> [Work item]: From the listing below, copy out every line where the word "Ventas" appears.
== == ==
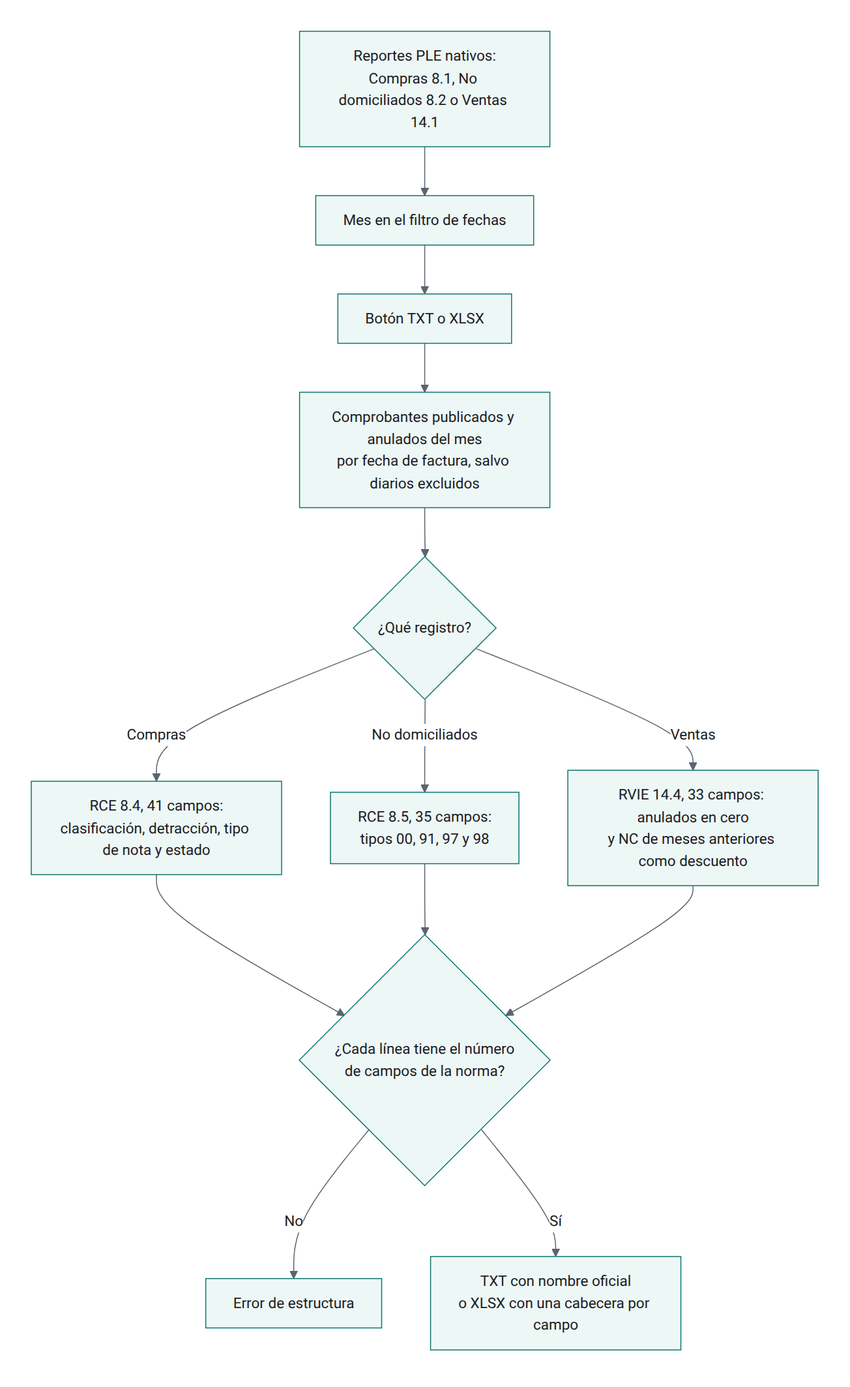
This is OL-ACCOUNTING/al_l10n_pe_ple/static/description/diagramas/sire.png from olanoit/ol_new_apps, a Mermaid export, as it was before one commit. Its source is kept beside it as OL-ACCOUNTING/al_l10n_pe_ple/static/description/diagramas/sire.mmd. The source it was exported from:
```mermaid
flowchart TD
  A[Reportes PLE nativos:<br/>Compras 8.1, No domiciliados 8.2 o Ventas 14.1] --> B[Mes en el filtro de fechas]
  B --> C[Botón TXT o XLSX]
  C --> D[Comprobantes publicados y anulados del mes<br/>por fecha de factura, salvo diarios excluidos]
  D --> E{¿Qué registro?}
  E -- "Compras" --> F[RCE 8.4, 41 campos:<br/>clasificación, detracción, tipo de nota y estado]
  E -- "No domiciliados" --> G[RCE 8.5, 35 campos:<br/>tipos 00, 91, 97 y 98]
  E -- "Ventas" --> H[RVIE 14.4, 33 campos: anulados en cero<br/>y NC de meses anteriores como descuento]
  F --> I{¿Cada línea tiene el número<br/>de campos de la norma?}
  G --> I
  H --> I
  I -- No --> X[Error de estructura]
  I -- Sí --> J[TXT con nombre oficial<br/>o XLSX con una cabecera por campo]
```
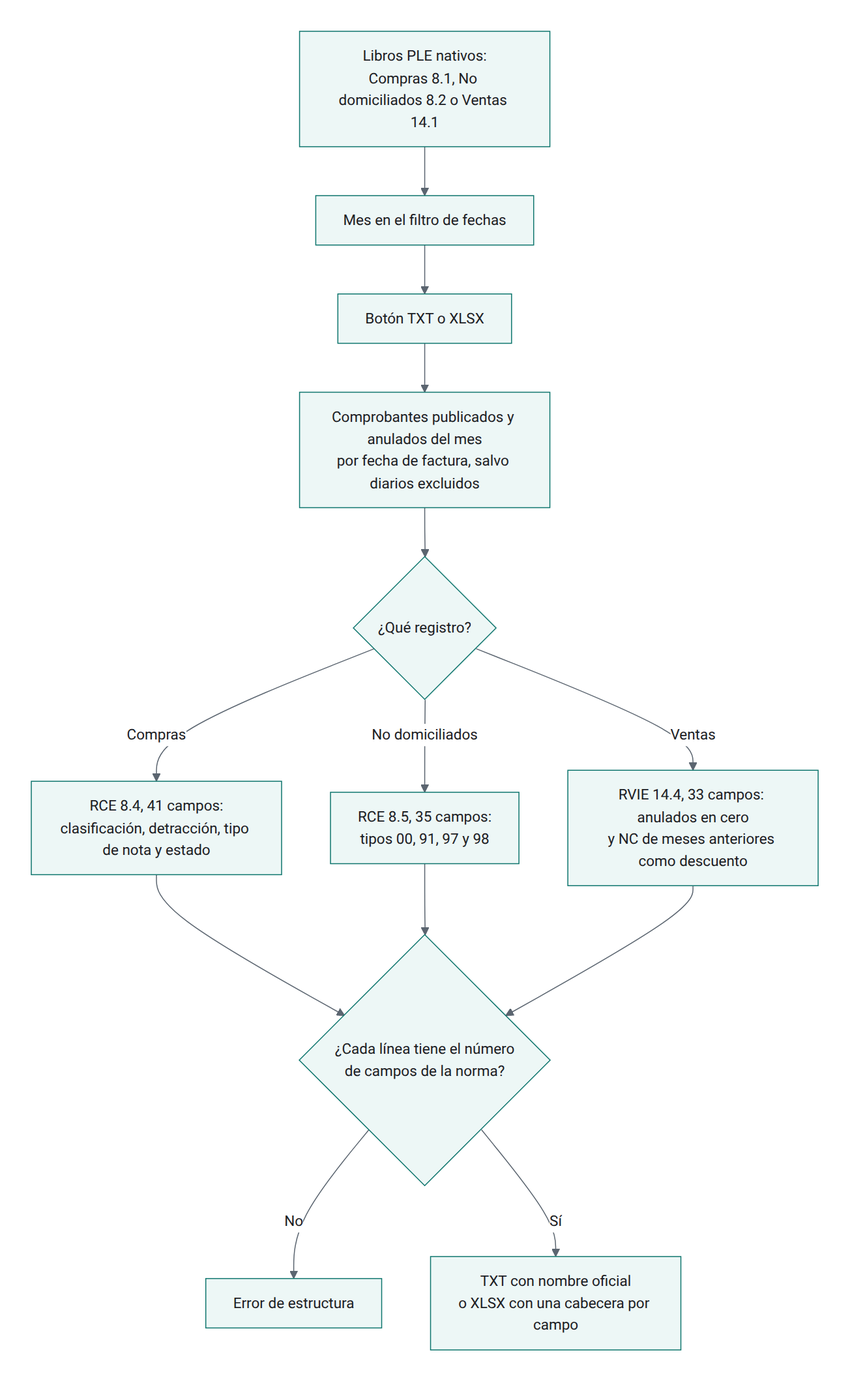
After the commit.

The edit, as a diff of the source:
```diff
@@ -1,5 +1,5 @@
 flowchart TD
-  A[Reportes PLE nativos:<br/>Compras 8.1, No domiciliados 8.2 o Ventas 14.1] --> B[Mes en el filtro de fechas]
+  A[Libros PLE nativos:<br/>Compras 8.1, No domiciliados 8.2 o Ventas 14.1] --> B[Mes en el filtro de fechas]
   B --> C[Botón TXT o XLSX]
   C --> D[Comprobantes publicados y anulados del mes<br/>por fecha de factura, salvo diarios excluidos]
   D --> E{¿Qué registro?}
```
== == ==
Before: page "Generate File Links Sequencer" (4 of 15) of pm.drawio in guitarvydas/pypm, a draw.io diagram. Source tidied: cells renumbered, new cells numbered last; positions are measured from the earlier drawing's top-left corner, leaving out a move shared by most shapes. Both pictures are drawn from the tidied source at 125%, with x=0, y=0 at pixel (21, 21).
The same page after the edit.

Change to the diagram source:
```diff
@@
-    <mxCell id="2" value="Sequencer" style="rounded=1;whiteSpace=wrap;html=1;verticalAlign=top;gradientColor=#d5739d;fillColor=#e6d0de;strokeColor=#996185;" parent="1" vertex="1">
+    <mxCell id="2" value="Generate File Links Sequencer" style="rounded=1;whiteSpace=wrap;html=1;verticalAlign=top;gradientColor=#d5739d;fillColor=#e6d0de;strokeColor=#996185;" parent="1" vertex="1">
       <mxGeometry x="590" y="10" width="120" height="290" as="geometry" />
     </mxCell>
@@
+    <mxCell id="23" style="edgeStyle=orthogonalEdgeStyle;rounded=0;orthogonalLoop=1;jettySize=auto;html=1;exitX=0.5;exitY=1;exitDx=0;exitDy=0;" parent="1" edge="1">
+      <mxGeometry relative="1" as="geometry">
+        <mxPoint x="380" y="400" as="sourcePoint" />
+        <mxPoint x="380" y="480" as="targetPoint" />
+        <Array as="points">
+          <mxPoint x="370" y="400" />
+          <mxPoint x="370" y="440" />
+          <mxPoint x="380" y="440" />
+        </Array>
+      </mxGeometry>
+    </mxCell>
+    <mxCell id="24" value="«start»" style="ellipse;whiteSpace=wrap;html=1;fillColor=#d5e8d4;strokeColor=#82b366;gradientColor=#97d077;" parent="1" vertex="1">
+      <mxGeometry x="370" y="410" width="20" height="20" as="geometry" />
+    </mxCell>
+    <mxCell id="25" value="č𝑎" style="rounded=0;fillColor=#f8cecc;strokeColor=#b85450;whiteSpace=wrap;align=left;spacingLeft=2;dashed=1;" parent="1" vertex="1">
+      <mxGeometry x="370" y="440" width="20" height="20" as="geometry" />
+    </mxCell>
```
== == ==
> [Task response]:
  A[Reportes PLE nativos:<br/>Compras 8.1, No domiciliados 8.2 o Ventas 14.1] --> B[Mes en el filtro de fechas]
  E -- "Ventas" --> H[RVIE 14.4, 33 campos: anulados en cero<br/>y NC de meses anteriores como descuento]
-  A[Reportes PLE nativos:<br/>Compras 8.1, No domiciliados 8.2 o Ventas 14.1] --> B[Mes en el filtro de fechas]
+  A[Libros PLE nativos:<br/>Compras 8.1, No domiciliados 8.2 o Ventas 14.1] --> B[Mes en el filtro de fechas]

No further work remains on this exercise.